*** Extracted entries Section Begins ***

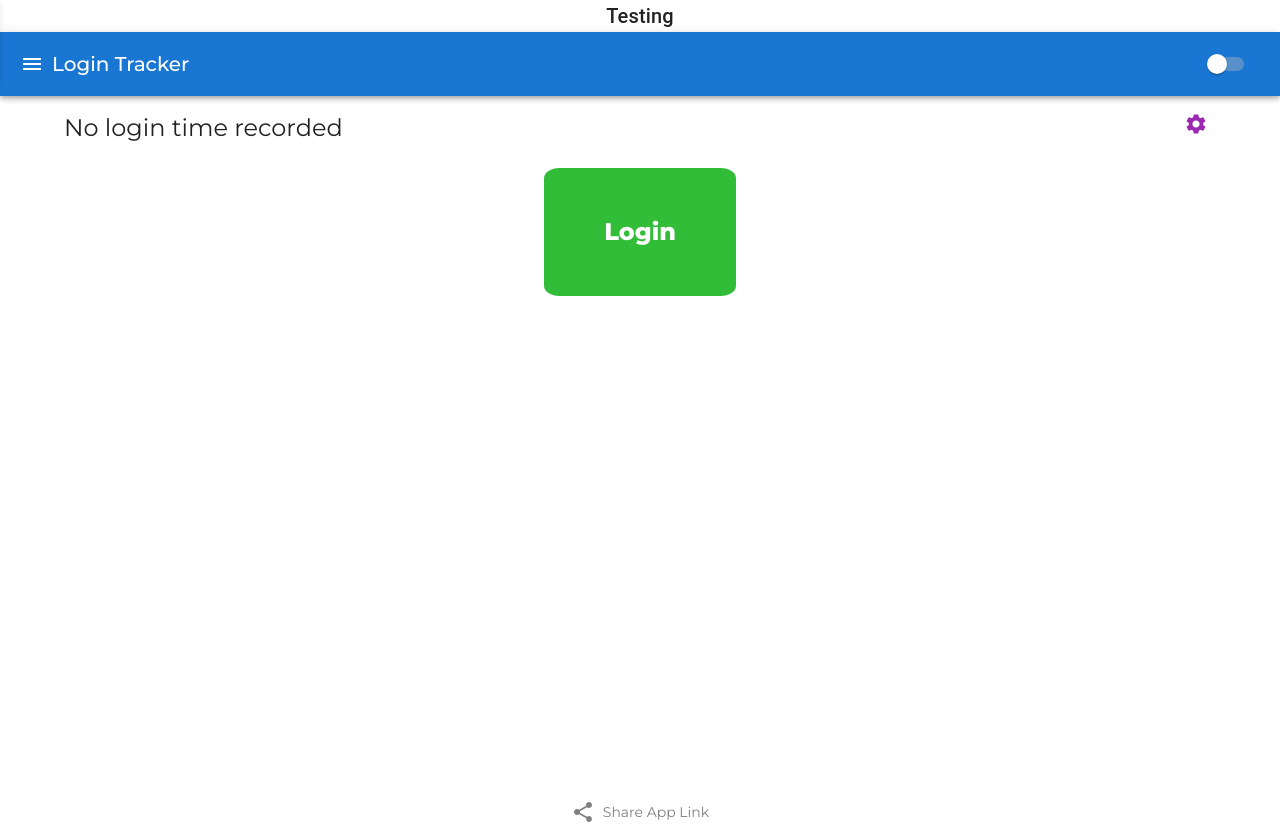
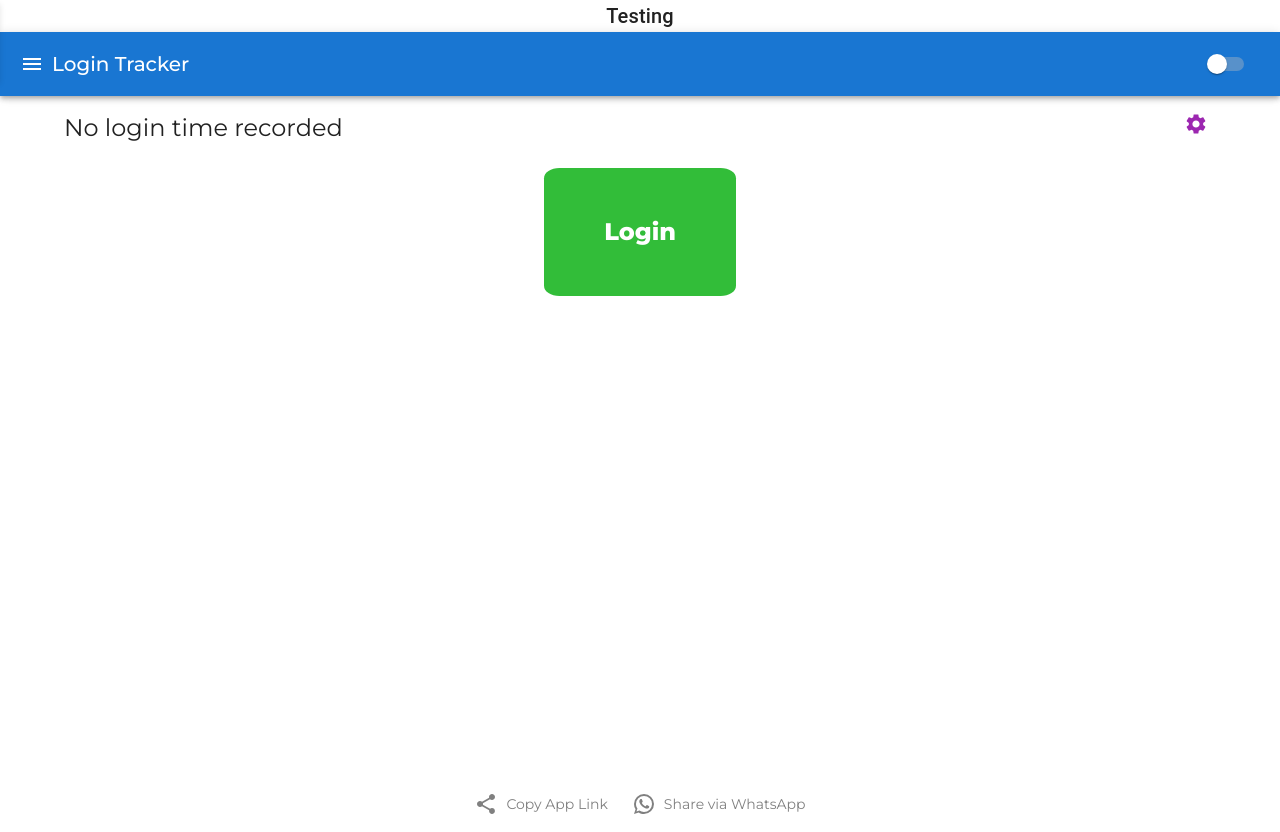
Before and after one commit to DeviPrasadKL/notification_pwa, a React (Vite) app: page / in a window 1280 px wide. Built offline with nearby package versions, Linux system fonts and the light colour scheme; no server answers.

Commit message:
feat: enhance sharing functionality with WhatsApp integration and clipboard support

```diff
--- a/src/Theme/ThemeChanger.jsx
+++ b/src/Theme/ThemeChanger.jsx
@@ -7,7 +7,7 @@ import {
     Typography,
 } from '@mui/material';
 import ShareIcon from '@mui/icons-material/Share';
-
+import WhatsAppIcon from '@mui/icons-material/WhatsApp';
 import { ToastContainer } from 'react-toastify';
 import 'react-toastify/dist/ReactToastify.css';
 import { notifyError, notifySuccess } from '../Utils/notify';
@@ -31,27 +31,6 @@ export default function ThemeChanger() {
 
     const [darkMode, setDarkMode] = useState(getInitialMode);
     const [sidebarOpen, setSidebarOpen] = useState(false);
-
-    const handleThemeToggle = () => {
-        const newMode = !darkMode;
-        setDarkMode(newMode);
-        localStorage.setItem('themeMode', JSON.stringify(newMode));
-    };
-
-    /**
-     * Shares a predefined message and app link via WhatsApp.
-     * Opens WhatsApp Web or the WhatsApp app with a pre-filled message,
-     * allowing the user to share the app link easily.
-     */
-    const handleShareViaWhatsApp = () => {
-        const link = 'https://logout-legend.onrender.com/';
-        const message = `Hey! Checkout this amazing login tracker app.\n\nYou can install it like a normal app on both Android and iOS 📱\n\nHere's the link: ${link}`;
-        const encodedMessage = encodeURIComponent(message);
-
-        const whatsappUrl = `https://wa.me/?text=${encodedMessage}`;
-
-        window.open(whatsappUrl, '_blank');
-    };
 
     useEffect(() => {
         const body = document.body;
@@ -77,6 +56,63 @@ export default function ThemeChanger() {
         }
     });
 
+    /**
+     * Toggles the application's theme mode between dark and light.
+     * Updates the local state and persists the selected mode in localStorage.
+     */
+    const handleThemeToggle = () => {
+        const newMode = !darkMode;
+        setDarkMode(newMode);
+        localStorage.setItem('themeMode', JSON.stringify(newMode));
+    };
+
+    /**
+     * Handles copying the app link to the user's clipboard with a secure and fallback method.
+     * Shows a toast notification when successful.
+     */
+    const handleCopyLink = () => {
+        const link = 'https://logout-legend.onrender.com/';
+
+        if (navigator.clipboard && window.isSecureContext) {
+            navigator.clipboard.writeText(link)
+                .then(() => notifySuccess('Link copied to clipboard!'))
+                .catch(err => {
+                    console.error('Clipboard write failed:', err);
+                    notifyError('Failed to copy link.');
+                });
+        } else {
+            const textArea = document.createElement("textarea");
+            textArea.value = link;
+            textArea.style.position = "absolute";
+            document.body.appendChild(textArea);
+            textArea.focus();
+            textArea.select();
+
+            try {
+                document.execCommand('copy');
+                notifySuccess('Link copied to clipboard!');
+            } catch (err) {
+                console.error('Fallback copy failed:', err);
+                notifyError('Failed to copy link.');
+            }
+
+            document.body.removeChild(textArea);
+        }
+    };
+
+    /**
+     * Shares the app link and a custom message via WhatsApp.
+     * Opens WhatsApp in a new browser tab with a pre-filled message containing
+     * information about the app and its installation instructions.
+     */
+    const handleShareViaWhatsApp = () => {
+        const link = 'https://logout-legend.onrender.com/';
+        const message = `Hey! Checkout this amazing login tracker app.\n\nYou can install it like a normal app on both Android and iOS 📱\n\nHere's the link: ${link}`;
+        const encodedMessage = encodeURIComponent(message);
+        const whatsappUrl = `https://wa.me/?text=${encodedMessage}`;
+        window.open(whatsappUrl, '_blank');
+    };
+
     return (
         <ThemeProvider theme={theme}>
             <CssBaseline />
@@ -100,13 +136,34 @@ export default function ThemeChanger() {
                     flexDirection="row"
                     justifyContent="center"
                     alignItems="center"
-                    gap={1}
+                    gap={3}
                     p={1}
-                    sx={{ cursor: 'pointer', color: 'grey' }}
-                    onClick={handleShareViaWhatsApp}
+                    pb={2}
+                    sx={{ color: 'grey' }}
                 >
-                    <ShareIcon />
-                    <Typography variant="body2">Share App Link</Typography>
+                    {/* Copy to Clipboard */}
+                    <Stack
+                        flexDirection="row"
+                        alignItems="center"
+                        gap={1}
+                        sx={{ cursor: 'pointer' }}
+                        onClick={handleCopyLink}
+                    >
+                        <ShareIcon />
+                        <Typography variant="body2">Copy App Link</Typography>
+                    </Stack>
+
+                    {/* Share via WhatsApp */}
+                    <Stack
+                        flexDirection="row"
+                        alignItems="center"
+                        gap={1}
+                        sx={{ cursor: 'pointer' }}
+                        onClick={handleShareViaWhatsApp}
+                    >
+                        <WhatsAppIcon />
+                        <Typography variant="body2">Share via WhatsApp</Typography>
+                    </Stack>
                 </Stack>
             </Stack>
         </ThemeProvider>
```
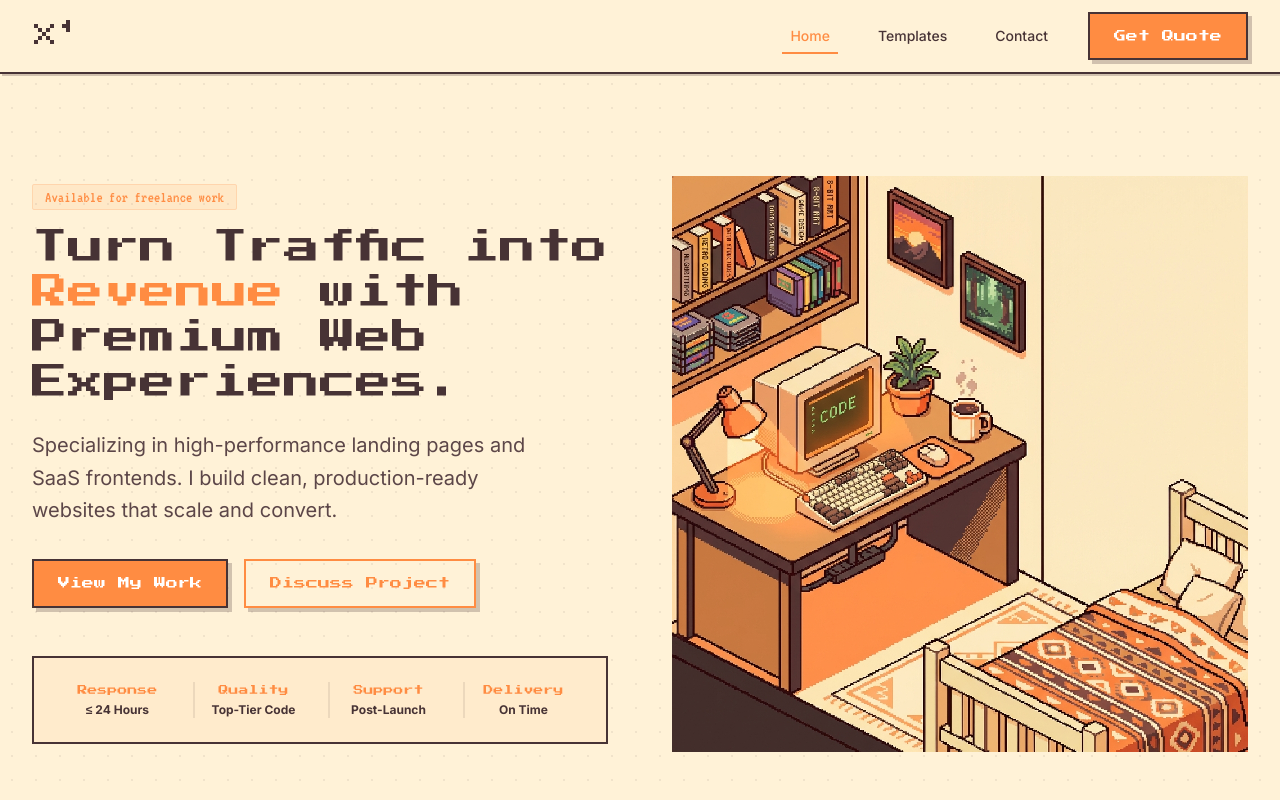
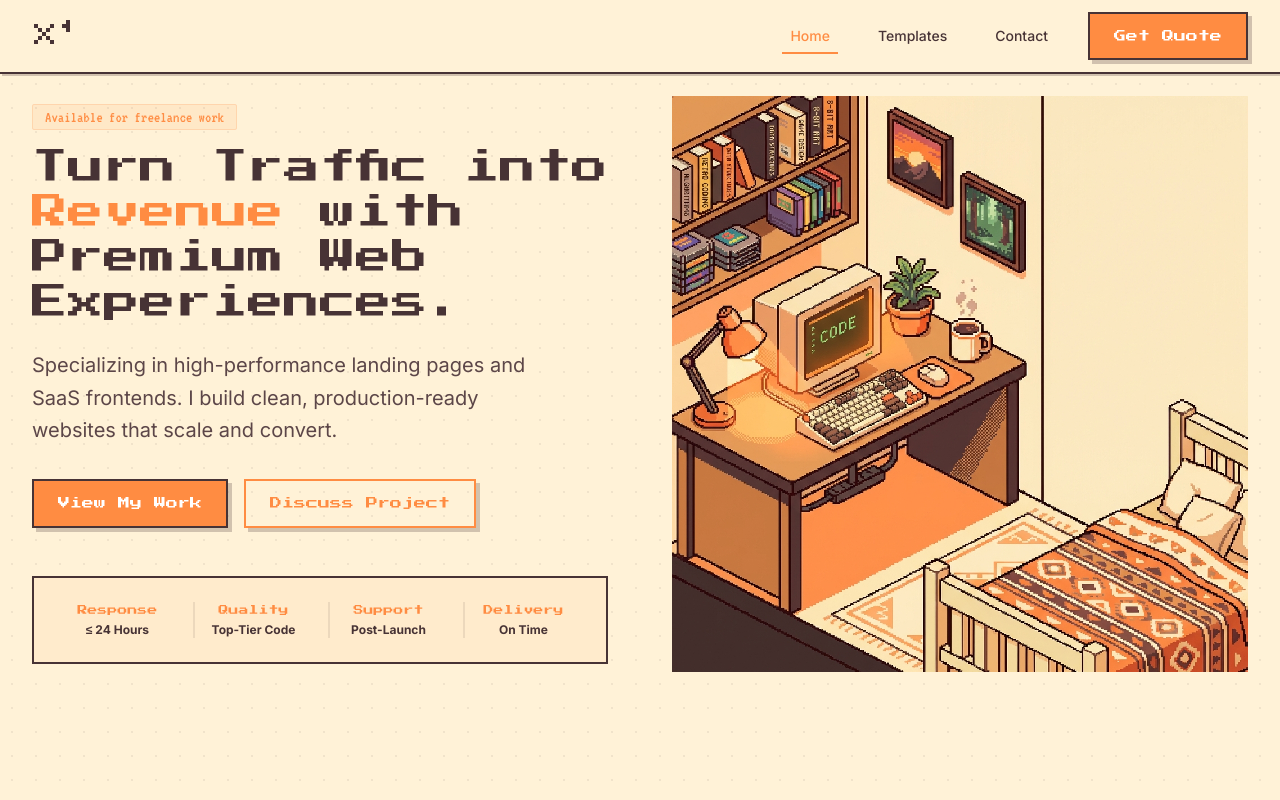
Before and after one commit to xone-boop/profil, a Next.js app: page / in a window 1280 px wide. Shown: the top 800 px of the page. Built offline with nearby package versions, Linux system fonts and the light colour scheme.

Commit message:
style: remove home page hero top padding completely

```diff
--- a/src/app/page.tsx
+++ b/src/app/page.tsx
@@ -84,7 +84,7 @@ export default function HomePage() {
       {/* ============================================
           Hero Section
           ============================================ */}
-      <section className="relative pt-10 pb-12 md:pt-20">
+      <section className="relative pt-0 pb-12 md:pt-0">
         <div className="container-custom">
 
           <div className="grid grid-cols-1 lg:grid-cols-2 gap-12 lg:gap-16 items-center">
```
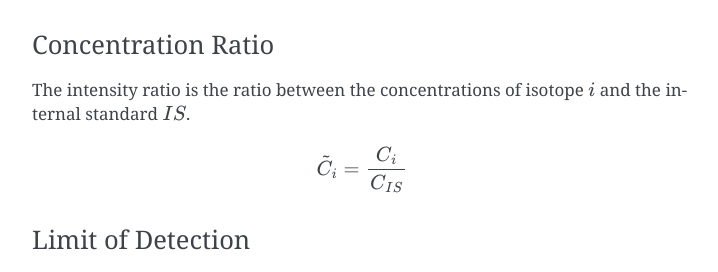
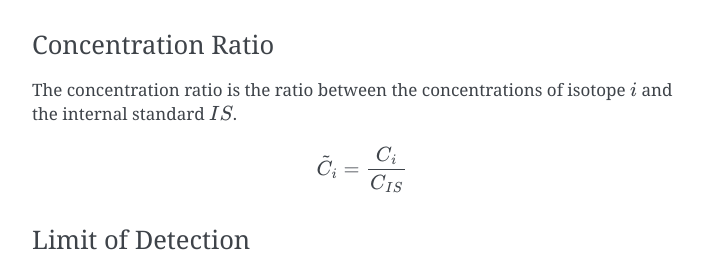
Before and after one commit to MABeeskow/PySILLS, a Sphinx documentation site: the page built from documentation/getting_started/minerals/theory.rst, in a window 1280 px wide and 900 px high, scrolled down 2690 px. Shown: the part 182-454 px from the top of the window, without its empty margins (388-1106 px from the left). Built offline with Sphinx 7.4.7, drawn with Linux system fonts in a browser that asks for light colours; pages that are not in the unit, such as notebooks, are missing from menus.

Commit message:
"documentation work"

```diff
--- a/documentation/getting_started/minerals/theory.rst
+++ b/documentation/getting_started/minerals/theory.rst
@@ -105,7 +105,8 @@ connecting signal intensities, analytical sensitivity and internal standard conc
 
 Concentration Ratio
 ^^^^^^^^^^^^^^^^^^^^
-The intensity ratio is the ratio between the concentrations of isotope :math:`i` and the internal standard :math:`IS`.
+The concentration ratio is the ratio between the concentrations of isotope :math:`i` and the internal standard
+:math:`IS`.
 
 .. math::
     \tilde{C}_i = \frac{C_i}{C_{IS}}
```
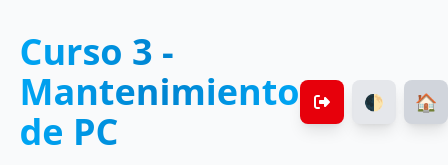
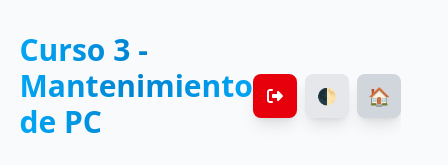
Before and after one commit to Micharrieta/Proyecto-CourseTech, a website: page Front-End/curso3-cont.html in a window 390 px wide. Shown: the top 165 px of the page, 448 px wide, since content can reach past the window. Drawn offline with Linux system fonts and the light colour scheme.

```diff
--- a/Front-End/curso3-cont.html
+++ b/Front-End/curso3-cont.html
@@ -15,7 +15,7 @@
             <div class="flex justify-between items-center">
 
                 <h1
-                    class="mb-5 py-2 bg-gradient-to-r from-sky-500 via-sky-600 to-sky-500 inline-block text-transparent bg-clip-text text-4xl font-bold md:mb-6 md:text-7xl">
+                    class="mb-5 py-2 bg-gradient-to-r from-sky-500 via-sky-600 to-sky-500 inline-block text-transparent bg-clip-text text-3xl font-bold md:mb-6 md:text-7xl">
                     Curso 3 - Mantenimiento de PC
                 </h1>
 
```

*** Extracted entries Section Ends ***

Work item: All entries are to be retyped exactly. Omit any embedded images.

Task answer:
Before and after one commit to DeviPrasadKL/notification_pwa, a React (Vite) app: page / in a window 1280 px wide. Built offline with nearby package versions, Linux system fonts and the light colour scheme; no server answers.

Commit message:
feat: enhance sharing functionality with WhatsApp integration and clipboard support

```diff
--- a/src/Theme/ThemeChanger.jsx
+++ b/src/Theme/ThemeChanger.jsx
@@ -7,7 +7,7 @@ import {
     Typography,
 } from '@mui/material';
 import ShareIcon from '@mui/icons-material/Share';
-
+import WhatsAppIcon from '@mui/icons-material/WhatsApp';
 import { ToastContainer } from 'react-toastify';
 import 'react-toastify/dist/ReactToastify.css';
 import { notifyError, notifySuccess } from '../Utils/notify';
@@ -31,27 +31,6 @@ export default function ThemeChanger() {
 
     const [darkMode, setDarkMode] = useState(getInitialMode);
     const [sidebarOpen, setSidebarOpen] = useState(false);
-
-    const handleThemeToggle = () => {
-        const newMode = !darkMode;
-        setDarkMode(newMode);
-        localStorage.setItem('themeMode', JSON.stringify(newMode));
-    };
-
-    /**
-     * Shares a predefined message and app link via WhatsApp.
-     * Opens WhatsApp Web or the WhatsApp app with a pre-filled message,
-     * allowing the user to share the app link easily.
-     */
-    const handleShareViaWhatsApp = () => {
-        const link = 'https://logout-legend.onrender.com/';
-        const message = `Hey! Checkout this amazing login tracker app.\n\nYou can install it like a normal app on both Android and iOS 📱\n\nHere's the link: ${link}`;
-        const encodedMessage = encodeURIComponent(message);
-
-        const whatsappUrl = `https://wa.me/?text=${encodedMessage}`;
-
-        window.open(whatsappUrl, '_blank');
-    };
 
     useEffect(() => {
         const body = document.body;
@@ -77,6 +56,63 @@ export default function ThemeChanger() {
         }
     });
 
+    /**
+     * Toggles the application's theme mode between dark and light.
+     * Updates the local state and persists the selected mode in localStorage.
+     */
+    const handleThemeToggle = () => {
+        const newMode = !darkMode;
+        setDarkMode(newMode);
+        localStorage.setItem('themeMode', JSON.stringify(newMode));
+    };
+
+    /**
+     * Handles copying the app link to the user's clipboard with a secure and fallback method.
+     * Shows a toast notification when successful.
+     */
+    const handleCopyLink = () => {
+        const link = 'https://logout-legend.onrender.com/';
+
+        if (navigator.clipboard && window.isSecureContext) {
+            navigator.clipboard.writeText(link)
+                .then(() => notifySuccess('Link copied to clipboard!'))
+                .catch(err => {
+                    console.error('Clipboard write failed:', err);
+                    notifyError('Failed to copy link.');
+                });
+        } else {
+            const textArea = document.createElement("textarea");
+            textArea.value = link;
+            textArea.style.position = "absolute";
+            document.body.appendChild(textArea);
+            textArea.focus();
+            textArea.select();
+
+            try {
+                document.execCommand('copy');
+                notifySuccess('Link copied to clipboard!');
+            } catch (err) {
+                console.error('Fallback copy failed:', err);
+                notifyError('Failed to copy link.');
+            }
+
+            document.body.removeChild(textArea);
+        }
+    };
+
+    /**
+     * Shares the app link and a custom message via WhatsApp.
+     * Opens WhatsApp in a new browser tab with a pre-filled message containing
+     * information about the app and its installation instructions.
+     */
+    const handleShareViaWhatsApp = () => {
+        const link = 'https://logout-legend.onrender.com/';
+        const message = `Hey! Checkout this amazing login tracker app.\n\nYou can install it like a normal app on both Android and iOS 📱\n\nHere's the link: ${link}`;
+        const encodedMessage = encodeURIComponent(message);
+        const whatsappUrl = `https://wa.me/?text=${encodedMessage}`;
+        window.open(whatsappUrl, '_blank');
+    };
+
     return (
         <ThemeProvider theme={theme}>
             <CssBaseline />
@@ -100,13 +136,34 @@ export default function ThemeChanger() {
                     flexDirection="row"
                     justifyContent="center"
                     alignItems="center"
-                    gap={1}
+                    gap={3}
                     p={1}
-                    sx={{ cursor: 'pointer', color: 'grey' }}
-                    onClick={handleShareViaWhatsApp}
+                    pb={2}
+                    sx={{ color: 'grey' }}
                 >
-                    <ShareIcon />
-                    <Typography variant="body2">Share App Link</Typography>
+                    {/* Copy to Clipboard */}
+                    <Stack
+                        flexDirection="row"
+                        alignItems="center"
+                        gap={1}
+                        sx={{ cursor: 'pointer' }}
+                        onClick={handleCopyLink}
+                    >
+                        <ShareIcon />
+                        <Typography variant="body2">Copy App Link</Typography>
+                    </Stack>
+
+                    {/* Share via WhatsApp */}
+                    <Stack
+                        flexDirection="row"
+                        alignItems="center"
+                        gap={1}
+                        sx={{ cursor: 'pointer' }}
+                        onClick={handleShareViaWhatsApp}
+                    >
+                        <WhatsAppIcon />
+                        <Typography variant="body2">Share via WhatsApp</Typography>
+                    </Stack>
                 </Stack>
             </Stack>
         </ThemeProvider>
```
Before and after one commit to xone-boop/profil, a Next.js app: page / in a window 1280 px wide. Shown: the top 800 px of the page. Built offline with nearby package versions, Linux system fonts and the light colour scheme.

Commit message:
style: remove home page hero top padding completely

```diff
--- a/src/app/page.tsx
+++ b/src/app/page.tsx
@@ -84,7 +84,7 @@ export default function HomePage() {
       {/* ============================================
           Hero Section
           ============================================ */}
-      <section className="relative pt-10 pb-12 md:pt-20">
+      <section className="relative pt-0 pb-12 md:pt-0">
         <div className="container-custom">
 
           <div className="grid grid-cols-1 lg:grid-cols-2 gap-12 lg:gap-16 items-center">
```
Before and after one commit to MABeeskow/PySILLS, a Sphinx documentation site: the page built from documentation/getting_started/minerals/theory.rst, in a window 1280 px wide and 900 px high, scrolled down 2690 px. Shown: the part 182-454 px from the top of the window, without its empty margins (388-1106 px from the left). Built offline with Sphinx 7.4.7, drawn with Linux system fonts in a browser that asks for light colours; pages that are not in the unit, such as notebooks, are missing from menus.

Commit message:
"documentation work"

```diff
--- a/documentation/getting_started/minerals/theory.rst
+++ b/documentation/getting_started/minerals/theory.rst
@@ -105,7 +105,8 @@ connecting signal intensities, analytical sensitivity and internal standard conc
 
 Concentration Ratio
 ^^^^^^^^^^^^^^^^^^^^
-The intensity ratio is the ratio between the concentrations of isotope :math:`i` and the internal standard :math:`IS`.
+The concentration ratio is the ratio between the concentrations of isotope :math:`i` and the internal standard
+:math:`IS`.
 
 .. math::
     \tilde{C}_i = \frac{C_i}{C_{IS}}
```
Before and after one commit to Micharrieta/Proyecto-CourseTech, a website: page Front-End/curso3-cont.html in a window 390 px wide. Shown: the top 165 px of the page, 448 px wide, since content can reach past the window. Drawn offline with Linux system fonts and the light colour scheme.

```diff
--- a/Front-End/curso3-cont.html
+++ b/Front-End/curso3-cont.html
@@ -15,7 +15,7 @@
             <div class="flex justify-between items-center">
 
                 <h1
-                    class="mb-5 py-2 bg-gradient-to-r from-sky-500 via-sky-600 to-sky-500 inline-block text-transparent bg-clip-text text-4xl font-bold md:mb-6 md:text-7xl">
+                    class="mb-5 py-2 bg-gradient-to-r from-sky-500 via-sky-600 to-sky-500 inline-block text-transparent bg-clip-text text-3xl font-bold md:mb-6 md:text-7xl">
                     Curso 3 - Mantenimiento de PC
                 </h1>
 
```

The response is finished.